---- Dataset extract
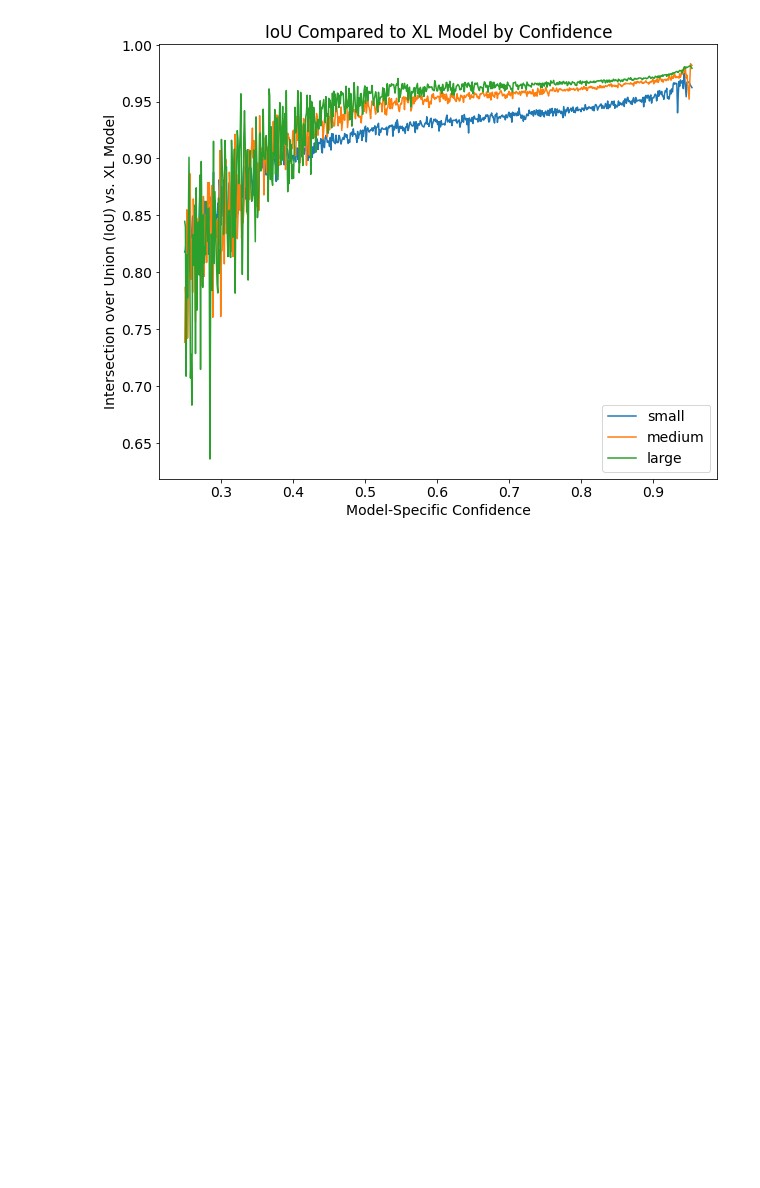
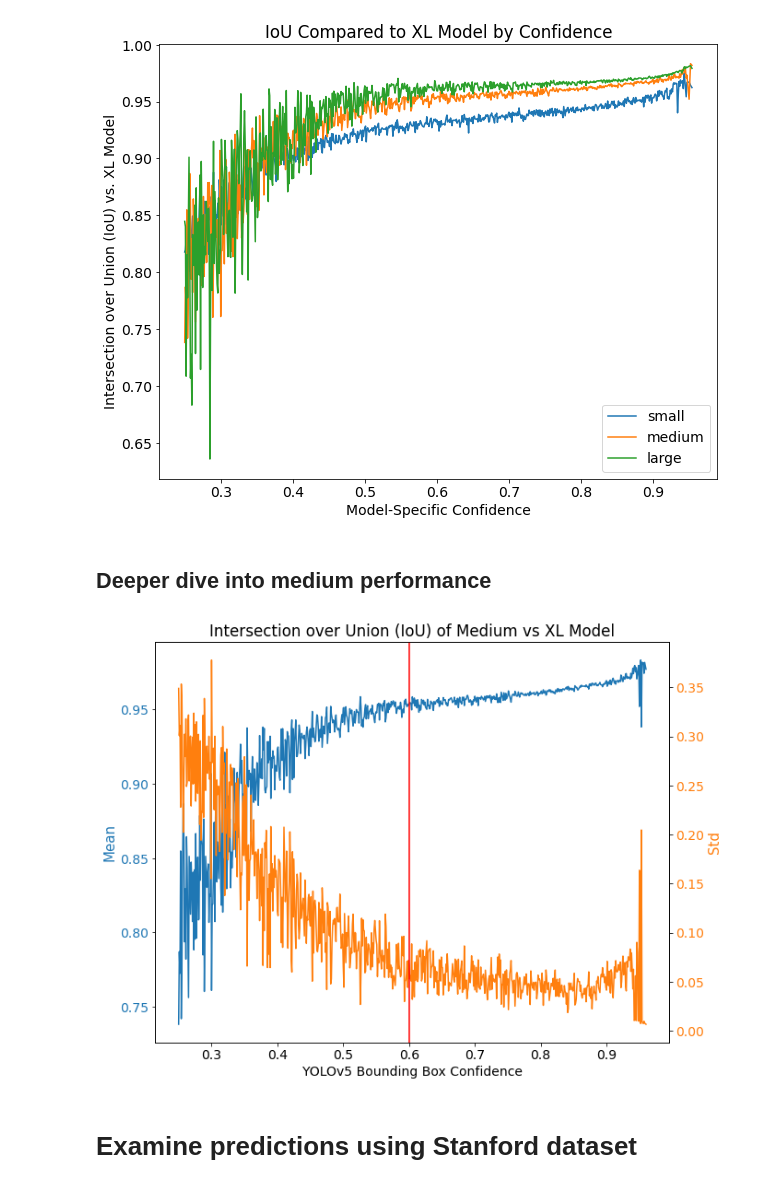
Before and after one commit to kingjosephm/vehicle_make_model_classifier, a Jupyter notebook: create_training_images/compare_yolo_models.ipynb, the cells around one changed output. Saved outputs shown, nothing was run; the diff lists cells and outputs as text; code cells hidden in the pictures; blank space fills up the shorter version.

```diff
--- a/create_training_images/compare_yolo_models.ipynb
+++ b/create_training_images/compare_yolo_models.ipynb
@@ -261,3 +308,48 @@ plt.savefig('/Users/josephking/Desktop/export/IoU_xl_confidence_train.png', dpi=
 plt.show()
 # %% [output]
 [figure]
+# %% [markdown]
+## Deeper dive into medium performance
+# %%
+def group_std(model='sm', round_places=3):
+
+    df = bbox[[f"conf_{model}", f"iou_{model}_xl"]].copy()
+    df[f"conf_{model}"] = round(df[f"conf_{model}"], round_places)
+    return df.groupby(f"conf_{model}")[f"iou_{model}_xl"].std().reset_index().rename(columns={f"conf_{model}": 'conf'})
+# %%
+places = 3
+
+medium_mean = group_mean('med', round_places=places)
+medium_std = group_std('med', round_places=places)
+medium = medium_mean.merge(medium_std, on='conf', how='outer')
+medium.dropna(axis=0, inplace=True)
+medium = medium.set_index('conf')
+# %%
+fig, ax1 = plt.subplots(figsize=(10, 8))
+
+color1 = 'tab:blue'
+color2 = 'tab:orange'
+
+fig.set_facecolor('white')
+ax1.plot(medium['iou_med_xl_x'], label='mean', color=color1)
+ax1.set_ylabel('Mean', color=color1, fontsize=15)
+ax1.tick_params(axis='y', labelcolor=color1)
+
+ax2 = ax1.twinx()
+
+ax2.plot(medium['iou_med_xl_y'], label='std', color=color2)
+ax2.set_ylabel('Std', color=color2, fontsize=15)
+ax2.tick_params(axis='y', labelcolor=color2)
+
+ax1.set_xlabel('YOLOv5 Bounding Box Confidence')
+
+plt.axvline(x=0.6, color='red')
+
+plt.title('Intersection over Union (IoU) of Medium vs XL Model')
+plt.savefig('/Users/josephking/Desktop/export/IoU_Medium_XL_Mean_Std.png', dpi=200)
+
+plt.show()
+# %% [output]
+[figure, added]
+# %% [markdown]
+# Examine predictions using Stanford dataset
```
Also changed, not shown: parts of 15 cells of this notebook.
--------
This task calls for the listing to be restated exactly, with images omitted.

Before and after one commit to kingjosephm/vehicle_make_model_classifier, a Jupyter notebook: create_training_images/compare_yolo_models.ipynb, the cells around one changed output. Saved outputs shown, nothing was run; the diff lists cells and outputs as text; code cells hidden in the pictures; blank space fills up the shorter version.

```diff
--- a/create_training_images/compare_yolo_models.ipynb
+++ b/create_training_images/compare_yolo_models.ipynb
@@ -261,3 +308,48 @@ plt.savefig('/Users/josephking/Desktop/export/IoU_xl_confidence_train.png', dpi=
 plt.show()
 # %% [output]
 [figure]
+# %% [markdown]
+## Deeper dive into medium performance
+# %%
+def group_std(model='sm', round_places=3):
+
+    df = bbox[[f"conf_{model}", f"iou_{model}_xl"]].copy()
+    df[f"conf_{model}"] = round(df[f"conf_{model}"], round_places)
+    return df.groupby(f"conf_{model}")[f"iou_{model}_xl"].std().reset_index().rename(columns={f"conf_{model}": 'conf'})
+# %%
+places = 3
+
+medium_mean = group_mean('med', round_places=places)
+medium_std = group_std('med', round_places=places)
+medium = medium_mean.merge(medium_std, on='conf', how='outer')
+medium.dropna(axis=0, inplace=True)
+medium = medium.set_index('conf')
+# %%
+fig, ax1 = plt.subplots(figsize=(10, 8))
+
+color1 = 'tab:blue'
+color2 = 'tab:orange'
+
+fig.set_facecolor('white')
+ax1.plot(medium['iou_med_xl_x'], label='mean', color=color1)
+ax1.set_ylabel('Mean', color=color1, fontsize=15)
+ax1.tick_params(axis='y', labelcolor=color1)
+
+ax2 = ax1.twinx()
+
+ax2.plot(medium['iou_med_xl_y'], label='std', color=color2)
+ax2.set_ylabel('Std', color=color2, fontsize=15)
+ax2.tick_params(axis='y', labelcolor=color2)
+
+ax1.set_xlabel('YOLOv5 Bounding Box Confidence')
+
+plt.axvline(x=0.6, color='red')
+
+plt.title('Intersection over Union (IoU) of Medium vs XL Model')
+plt.savefig('/Users/josephking/Desktop/export/IoU_Medium_XL_Mean_Std.png', dpi=200)
+
+plt.show()
+# %% [output]
+[figure, added]
+# %% [markdown]
+# Examine predictions using Stanford dataset
```
Also changed, not shown: parts of 15 cells of this notebook.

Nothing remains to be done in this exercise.